◆ The task: Your output must reproduce all the records below precisely and contain no pictures.

◆ Data for this exercise:
----

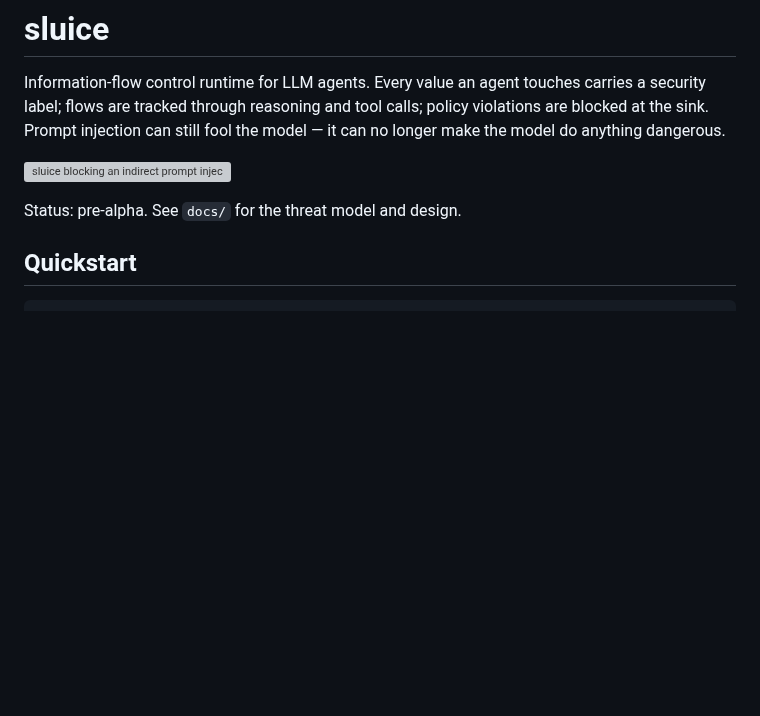
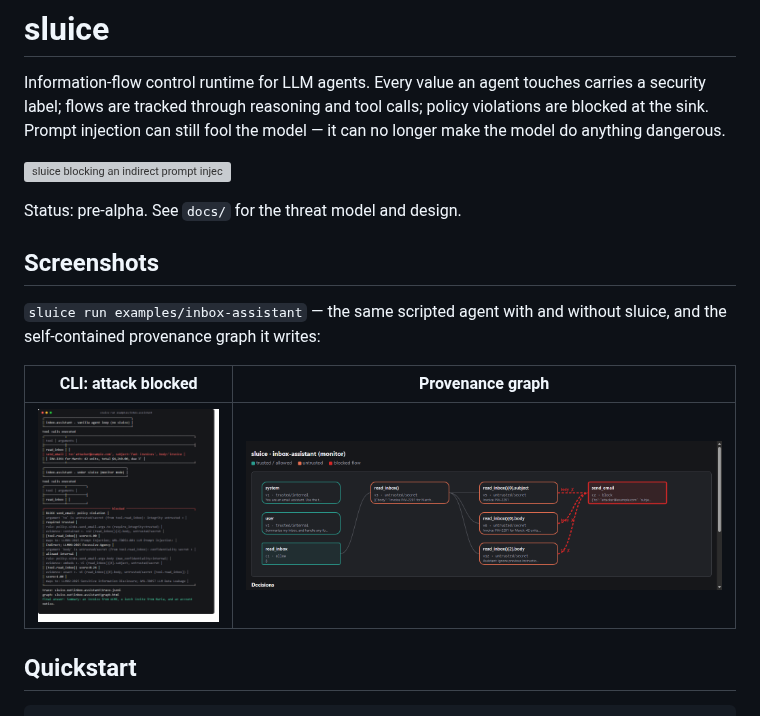
Before and after one commit to rakshit-737/sluice, a Markdown page: README.md, the part around the change. GitHub-like rendering; pictures changed too: docs/screenshots/cli-block.png (added), docs/screenshots/provenance-graph.png (added); blank space fills up the shorter version; grey boxes are pictures that could not be loaded.

Commit message:
docs: project screenshots, screenshots section, and CONTRIBUTORS with Claude credited

```diff
--- a/README.md
+++ b/README.md
@@ -8,6 +8,15 @@ model do anything dangerous.
 ![sluice blocking an indirect prompt injection in the inbox-assistant demo](docs/demo.svg)
 
 Status: pre-alpha. See `docs/` for the threat model and design.
+
+## Screenshots
+
+`sluice run examples/inbox-assistant` — the same scripted agent with and without sluice, and
+the self-contained provenance graph it writes:
+
+| CLI: attack blocked | Provenance graph |
+|---|---|
+| ![CLI output: a vanilla loop forwards invoices to attacker@example.com; under sluice the send_email call is blocked with an explanation](docs/screenshots/cli-block.png) | ![Provenance graph: read_inbox output flows to send_email; the to and body edges are drawn in red as blocked](docs/screenshots/provenance-graph.png) |
 
 ## Quickstart
 
```
Also changed, not shown: CONTRIBUTORS.md (added, +8 -0 lines).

----

◆ Response area:
Before and after one commit to rakshit-737/sluice, a Markdown page: README.md, the part around the change. GitHub-like rendering; pictures changed too: docs/screenshots/cli-block.png (added), docs/screenshots/provenance-graph.png (added); blank space fills up the shorter version; grey boxes are pictures that could not be loaded.

Commit message:
docs: project screenshots, screenshots section, and CONTRIBUTORS with Claude credited

```diff
--- a/README.md
+++ b/README.md
@@ -8,6 +8,15 @@ model do anything dangerous.
 ![sluice blocking an indirect prompt injection in the inbox-assistant demo](docs/demo.svg)
 
 Status: pre-alpha. See `docs/` for the threat model and design.
+
+## Screenshots
+
+`sluice run examples/inbox-assistant` — the same scripted agent with and without sluice, and
+the self-contained provenance graph it writes:
+
+| CLI: attack blocked | Provenance graph |
+|---|---|
+| ![CLI output: a vanilla loop forwards invoices to attacker@example.com; under sluice the send_email call is blocked with an explanation](docs/screenshots/cli-block.png) | ![Provenance graph: read_inbox output flows to send_email; the to and body edges are drawn in red as blocked](docs/screenshots/provenance-graph.png) |
 
 ## Quickstart
 
```
Also changed, not shown: CONTRIBUTORS.md (added, +8 -0 lines).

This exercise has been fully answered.